Marseille has always been one of the main gateways into France and is a real cosmopolitan melting pot. History repeats itself in Marseille - where immigrants come, their culinary expertise follows with most immigrants coming from the Maghreb (a term to describe peoples from Morocco, Algeria and Tunisia).
This makes the cuisine in Marseille completely different to anywhere in France, fusing Mediterranean ingredients with North African spices. My trip there had two aims, watch England kick off their ultimately disappointing Euro 2016 campaign against Russia and track down the city's culinary gift to the world, bouillabaisse.

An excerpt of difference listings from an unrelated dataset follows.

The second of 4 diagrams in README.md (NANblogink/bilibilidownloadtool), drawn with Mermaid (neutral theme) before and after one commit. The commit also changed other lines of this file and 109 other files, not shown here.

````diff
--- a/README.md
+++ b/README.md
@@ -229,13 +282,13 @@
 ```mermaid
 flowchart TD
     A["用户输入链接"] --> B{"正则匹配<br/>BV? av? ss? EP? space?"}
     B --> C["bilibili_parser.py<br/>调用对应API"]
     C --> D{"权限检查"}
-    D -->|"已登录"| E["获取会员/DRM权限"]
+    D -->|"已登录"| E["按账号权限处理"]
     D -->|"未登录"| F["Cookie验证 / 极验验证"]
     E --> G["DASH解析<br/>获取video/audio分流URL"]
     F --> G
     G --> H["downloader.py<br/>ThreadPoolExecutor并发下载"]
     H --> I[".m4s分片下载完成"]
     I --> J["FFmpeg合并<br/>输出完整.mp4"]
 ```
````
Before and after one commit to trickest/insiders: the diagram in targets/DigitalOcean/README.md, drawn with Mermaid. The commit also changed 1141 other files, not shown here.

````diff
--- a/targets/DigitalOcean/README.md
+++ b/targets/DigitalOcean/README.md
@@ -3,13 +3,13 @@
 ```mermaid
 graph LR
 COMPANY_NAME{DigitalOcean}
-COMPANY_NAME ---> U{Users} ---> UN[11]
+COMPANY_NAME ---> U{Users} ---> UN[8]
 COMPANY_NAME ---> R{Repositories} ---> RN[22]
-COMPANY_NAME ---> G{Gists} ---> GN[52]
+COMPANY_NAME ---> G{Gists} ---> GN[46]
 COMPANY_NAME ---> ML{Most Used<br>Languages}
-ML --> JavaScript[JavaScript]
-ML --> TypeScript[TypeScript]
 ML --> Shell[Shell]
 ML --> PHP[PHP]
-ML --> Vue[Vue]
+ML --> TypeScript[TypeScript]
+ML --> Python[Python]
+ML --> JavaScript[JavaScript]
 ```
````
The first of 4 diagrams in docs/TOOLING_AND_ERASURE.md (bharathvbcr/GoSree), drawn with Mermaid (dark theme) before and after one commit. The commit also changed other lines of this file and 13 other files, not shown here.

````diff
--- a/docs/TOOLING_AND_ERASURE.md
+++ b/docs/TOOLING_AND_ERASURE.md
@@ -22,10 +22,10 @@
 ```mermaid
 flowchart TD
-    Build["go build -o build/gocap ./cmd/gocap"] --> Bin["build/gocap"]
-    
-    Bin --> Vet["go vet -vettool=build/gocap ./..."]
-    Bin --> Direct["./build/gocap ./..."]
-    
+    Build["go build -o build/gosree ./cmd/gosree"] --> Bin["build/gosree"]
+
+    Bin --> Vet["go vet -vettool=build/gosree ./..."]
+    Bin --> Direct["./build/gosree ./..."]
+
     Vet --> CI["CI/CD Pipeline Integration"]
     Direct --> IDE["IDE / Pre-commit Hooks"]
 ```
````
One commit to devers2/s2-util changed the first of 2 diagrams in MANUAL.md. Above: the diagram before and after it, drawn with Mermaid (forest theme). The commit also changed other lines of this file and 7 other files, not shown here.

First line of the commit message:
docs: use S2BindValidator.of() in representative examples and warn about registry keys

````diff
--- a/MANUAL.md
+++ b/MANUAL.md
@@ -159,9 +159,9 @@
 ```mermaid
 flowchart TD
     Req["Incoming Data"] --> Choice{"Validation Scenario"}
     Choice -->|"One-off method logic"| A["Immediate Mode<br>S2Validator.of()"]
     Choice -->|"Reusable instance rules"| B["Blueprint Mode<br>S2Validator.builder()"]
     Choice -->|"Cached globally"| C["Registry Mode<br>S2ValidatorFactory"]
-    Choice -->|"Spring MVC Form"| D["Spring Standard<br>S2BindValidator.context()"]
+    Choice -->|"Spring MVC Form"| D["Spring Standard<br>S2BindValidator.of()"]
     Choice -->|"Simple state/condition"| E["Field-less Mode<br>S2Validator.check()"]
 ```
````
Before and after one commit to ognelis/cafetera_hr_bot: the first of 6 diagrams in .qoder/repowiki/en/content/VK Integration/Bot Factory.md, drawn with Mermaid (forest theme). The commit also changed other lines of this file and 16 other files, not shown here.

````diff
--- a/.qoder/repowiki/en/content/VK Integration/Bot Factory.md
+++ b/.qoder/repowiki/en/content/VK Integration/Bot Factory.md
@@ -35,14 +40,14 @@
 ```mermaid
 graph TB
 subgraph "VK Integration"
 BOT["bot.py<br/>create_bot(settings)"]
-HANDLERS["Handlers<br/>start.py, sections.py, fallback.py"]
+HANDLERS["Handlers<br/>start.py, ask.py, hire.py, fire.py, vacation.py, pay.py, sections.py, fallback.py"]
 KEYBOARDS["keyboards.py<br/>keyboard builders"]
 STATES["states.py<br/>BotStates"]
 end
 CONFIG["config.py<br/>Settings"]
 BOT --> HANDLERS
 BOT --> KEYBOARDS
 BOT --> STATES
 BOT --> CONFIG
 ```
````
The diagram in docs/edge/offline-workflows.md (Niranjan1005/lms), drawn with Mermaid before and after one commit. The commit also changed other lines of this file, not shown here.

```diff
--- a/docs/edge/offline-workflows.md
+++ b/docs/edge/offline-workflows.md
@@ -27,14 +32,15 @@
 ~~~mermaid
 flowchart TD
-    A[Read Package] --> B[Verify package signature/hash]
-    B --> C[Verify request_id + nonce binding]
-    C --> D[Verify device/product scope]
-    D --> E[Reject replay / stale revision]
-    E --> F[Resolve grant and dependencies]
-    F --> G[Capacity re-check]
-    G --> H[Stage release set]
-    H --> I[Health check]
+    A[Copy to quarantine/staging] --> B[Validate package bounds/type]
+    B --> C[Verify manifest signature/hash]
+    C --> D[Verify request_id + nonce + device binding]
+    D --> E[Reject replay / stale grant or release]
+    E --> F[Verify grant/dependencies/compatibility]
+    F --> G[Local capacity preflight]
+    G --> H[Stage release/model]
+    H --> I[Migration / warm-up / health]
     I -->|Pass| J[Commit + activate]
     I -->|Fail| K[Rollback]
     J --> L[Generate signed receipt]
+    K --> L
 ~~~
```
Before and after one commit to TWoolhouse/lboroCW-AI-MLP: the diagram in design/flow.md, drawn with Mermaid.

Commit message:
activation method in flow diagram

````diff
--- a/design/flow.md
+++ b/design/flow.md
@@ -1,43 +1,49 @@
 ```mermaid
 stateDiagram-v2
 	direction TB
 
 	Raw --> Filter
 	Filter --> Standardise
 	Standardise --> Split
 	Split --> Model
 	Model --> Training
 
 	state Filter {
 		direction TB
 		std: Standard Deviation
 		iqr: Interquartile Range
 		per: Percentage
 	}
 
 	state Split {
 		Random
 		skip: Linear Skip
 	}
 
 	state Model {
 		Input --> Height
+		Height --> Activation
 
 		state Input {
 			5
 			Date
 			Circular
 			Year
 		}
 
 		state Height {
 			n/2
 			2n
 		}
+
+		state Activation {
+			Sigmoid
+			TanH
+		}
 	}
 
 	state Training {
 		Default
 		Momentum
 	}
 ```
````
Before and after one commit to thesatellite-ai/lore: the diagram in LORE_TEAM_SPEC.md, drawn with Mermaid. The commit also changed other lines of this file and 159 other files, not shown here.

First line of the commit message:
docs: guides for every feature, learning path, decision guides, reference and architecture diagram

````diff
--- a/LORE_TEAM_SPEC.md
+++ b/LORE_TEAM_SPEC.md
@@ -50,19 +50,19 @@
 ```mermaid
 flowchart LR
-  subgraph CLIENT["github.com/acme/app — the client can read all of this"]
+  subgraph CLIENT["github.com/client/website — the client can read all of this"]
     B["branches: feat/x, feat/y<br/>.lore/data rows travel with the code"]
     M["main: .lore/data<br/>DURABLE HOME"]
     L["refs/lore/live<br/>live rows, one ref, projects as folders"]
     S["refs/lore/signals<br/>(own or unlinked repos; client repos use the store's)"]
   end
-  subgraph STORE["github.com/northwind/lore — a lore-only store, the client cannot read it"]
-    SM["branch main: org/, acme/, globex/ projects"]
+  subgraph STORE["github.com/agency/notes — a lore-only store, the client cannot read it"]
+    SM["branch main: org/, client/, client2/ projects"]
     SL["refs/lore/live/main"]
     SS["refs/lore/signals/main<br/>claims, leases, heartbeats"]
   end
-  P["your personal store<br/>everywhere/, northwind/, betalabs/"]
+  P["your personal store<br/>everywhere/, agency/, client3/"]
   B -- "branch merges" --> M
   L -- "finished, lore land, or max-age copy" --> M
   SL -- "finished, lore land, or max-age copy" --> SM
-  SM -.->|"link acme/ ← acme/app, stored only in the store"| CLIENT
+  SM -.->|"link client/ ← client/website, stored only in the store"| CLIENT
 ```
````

So my first point of call when I arrived in Marseille was to throw on my England top, buy a couple of baguettes from the nearest boulanger patissier, and take a photo of myself. "When in France, buy a baguette!"
The streets were full of little bakeries offering selections of North African sweet and savory delights. I tried to ask the bakers what spices they used and what they had on offer, but being a typical Brit abroad my French only extended to "merci." Thankfully a fellow customer who spoke English was happy to translate. The spices and aromatics they used in their bakery were rose petals, orange flowers, cinnamon and cardamon.
The cuisine in Marseille is very different compared to other places in France. The frequent use of spices combined with the local ingredients make Marseille the gastronomic centre of southern France.
Saladin's spice market is located a brisk 5 minute walk from the old port. Walking in I was greeted with a hefty kick off aromatic spices and suspicion. I guess they haven't had many England fans walking in showing a genuine curiosity of their commodities. The shop offered a variety of blends, spices, dried fruits and nuts.
So while I was browsing around the shop and taking photos, I was asked by one of the workers why I was so curious about spices. So I proceeded to them tell him about the Spicery, I showed him our spice store page which brought a sense of surprise out of him.
He was surprised that there would be a market for spices in England - maybe he thought our cuisine only extended to fish and chips!
I notice they had on offer a variety of blends many which we have back home, so for product development and quality control I brought some samples of their blends home so we could compare it to our current blends and see if there was any room for improvement. They offered blends from all around the world, from garam masala to creole spices.
The spice blends we associate with North African cuisine such as berbere, harira, ras el hanout and tagine spices were all made according to family recipes. Due to the large Maghreb population in Marseille it is evident that their culture has left a mark on Provence cuisine - the use of ras el hanout in Bouillabaisse is a example of this.
As I entered one of the most upmarket restaurant I've been to in a very long time I was greeted with a sense of amusement by the front of house, as if I was a lost tourist in a full Nike tracksuit looking for a kebab shop. I asked if they sold bouillabaisse and the front of house looked surprised, I guess they haven't had many England fans asking for fish soup. The bouillabaisse was served alongside sliced baguettes and a rouille, which was basically mayonnaise spiced with garlic and saffron. The bouillabaisse was glorious, it had a very deep fishy savoury flavor served with fillets of hake, mussels and lagoustines, and the icing on the cake: half a lobster.